When Gloria Hunniford had her children, she reveals that she didn't employ young people as nannies.

"I used to employ older people in their sixties and seventies as my babysitters," she says.

"They were great, and my first husband Don (Keating) looked after the children too."

When her schedule permitted it, Hunniford could take her children to school. "But when I became pregnant with my third child, Michael, I found wonderful babysitters who would mind the two children.

"He was a retired bank manager and they had good standards. I'd arrive and there was a trolley all done for a lovely tea."

The Hunniford philosophy is positive and disciplined: "As you get older, life sits better. But there's nothing worse than older people in bad clothes. I think you have to continue to look after yourself."

She adds that being on TV involves looking good. "I don't think I am any beauty, I don't think I'm ugly. But have I got a job just because of my looks? No."

Once described as a 'meditator', Hunniford says that isn't the case, "although I do take 15 to 20 minutes sometimes to be on my own."

Her faith is strong, partly because of her Church of Ireland upbringing. "I believe that I will see Caron again. I have always had a strong faith from my days in Northern Ireland."

When her daughter developed breast cancer, then died in 2004 aged 41, Hunniford says she reached out: "I prayed a lot at the time and though these prayers did not come true, they helped." Her grandsons, Caron's children, are great, she says.

The fond grandmother adds: "When Caron died, Charlie and Gabriel were only 10 and seven and they spent three months with us with their father Russ. I saw them being born. They're grown up now, 25 and 28, work on the creative side of advertising, and are amazing.

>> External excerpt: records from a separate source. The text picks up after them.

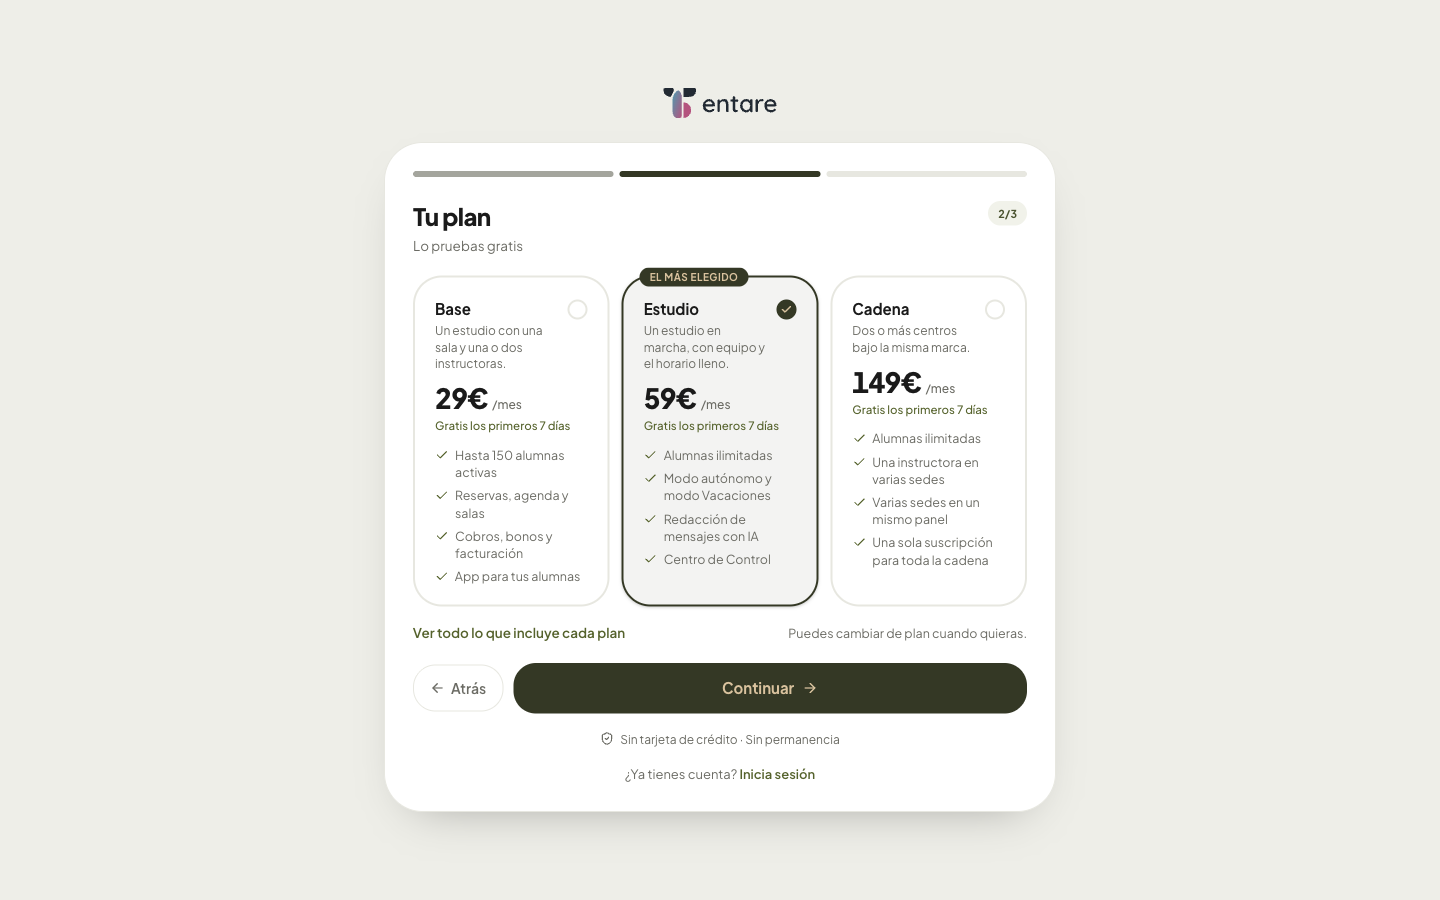
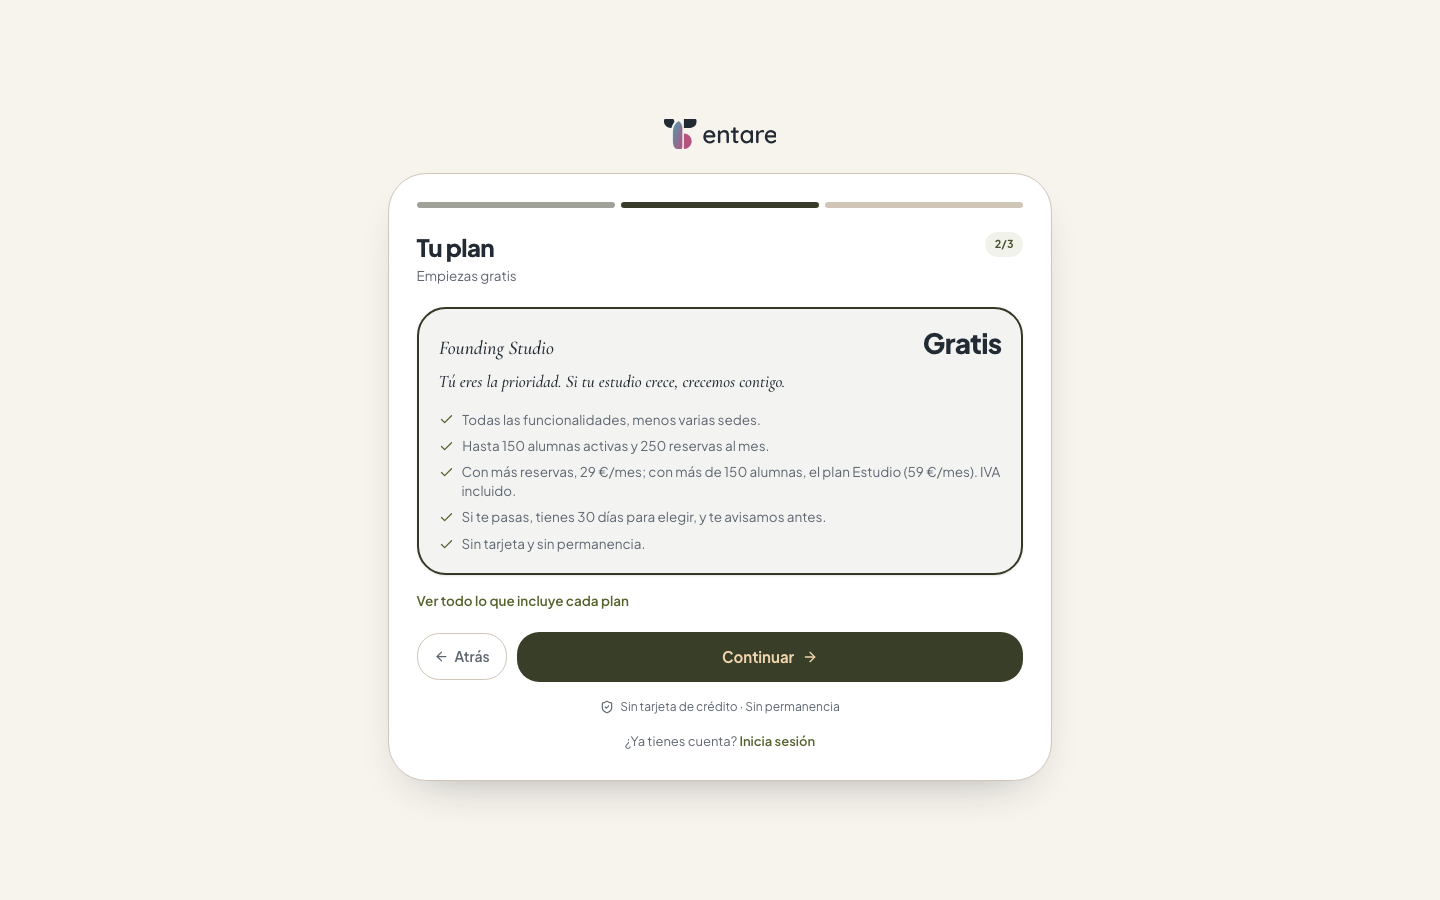
fix(alta): «59 €/mes» sin partirse y la captura del paso 2 de la ayuda, del alta gratis

Changed region(s): [[0.25, 0.28, 0.75, 0.9333], [0.2812, 0.0933, 0.7188, 0.3111]]

diff --git a/components/planes/plan-gratis-alta.tsx b/components/planes/plan-gratis-alta.tsx
@@ -20,7 +20,7 @@ export function PlanGratisAlta() {
   const puntos = [
     `${TODO_MENOS_SEDES}.`,
     `${TOPE_GRATIS}.`,
-    `${CON_MAS_RESERVAS.charAt(0).toUpperCase()}${CON_MAS_RESERVAS.slice(1)}; con más de ${GRATIS_ALUMNAS} alumnas, el plan ${PLAN_INFO.ESTUDIO.nombre} (${PLAN_INFO.ESTUDIO.precioMes} €/mes). IVA incluido.`,
+    `${CON_MAS_RESERVAS.charAt(0).toUpperCase()}${CON_MAS_RESERVAS.slice(1)}; con más de ${GRATIS_ALUMNAS} alumnas, el plan ${PLAN_INFO.ESTUDIO.nombre} (${PLAN_INFO.ESTUDIO.precioMes}\u00a0€/mes). IVA incluido.`,
     `Si te pasas, tienes ${GRATIS_MARGEN_DIAS} días para elegir, y te avisamos antes.`,
     'Sin tarjeta y sin permanencia.',
   ];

"They have their own lives but were the first to get on the train and see me after my fall. The time I do get to spend with them is very precious, and we talk on the phone and sometimes go to the theatre."

Stephen Way, Hunniford's second husband, also has family and between them they have 10 grandchildren, "four on my blood side".

Earlier this year Hunniford revisited her love of music in The Masked Singer. It was quite daunting.

"This is a big, big production on a big stage. One of my sons said to me, 'Are you sure you want to do it?'"

Of course she did... "It was lovely to rehearse music, the high and low notes. I think everybody likes to sing, maybe after a couple of glasses of wine. But was I nervous? No, because I was almost singing to myself inside the mask." Snow Leopard was spotted fairly early on but had a ball.

In recognition of her trailblazing broadcasting career, Gloria Hunniford won the RTS NI Brian Waddell Award for Outstanding Contribution at a ceremony in Belfast in May. She is pictured with her friend Eamonn Holmes, who presented her with the award. Picture by Darren Kidd/Presseye.
In recognition of her trailblazing broadcasting career, Gloria Hunniford won the RTS NI Brian Waddell Award for Outstanding Contribution at a ceremony in Belfast in May. She is pictured with her friend Eamonn Holmes, who presented her with the award. Picture by Darren Kidd/Presseye.

She is keen to start filming the new series of Rip Off Britain. "It's now got a prime time slot at 7pm on BBC One which is great. The programme has never been more relevant. Our mailbag is full of letters from people saying they can't feed their children or pay their energy bills. I don't think three 21-year-olds could do the same job, our public trust us."

Hunniford is a third of the presenting team with Angela Rippon ("We sometimes have lunch together") and Julia Somerville, but they film the show separately.

Hunniford often visits the place she still calls home. Recently over for the Royal Television Society NI Awards, she was given the Brian Waddell award for her outstanding contribution to broadcasting, prefaced by plaudits from long-time friend Eamonn Holmes.

She says at one point: "What drives me is my love of the business." This winter Hunniford will get the Freedom of the Borough of the City of Armagh, Banbridge and Craigavon: "I love coming back... The quality of life here is amazing."

Asked what was the best advice she had ever received, Hunniford pauses briefly then says: "Remember I was given a job in broadcasting. Once you're given your luck, work hard to make that luck work for you."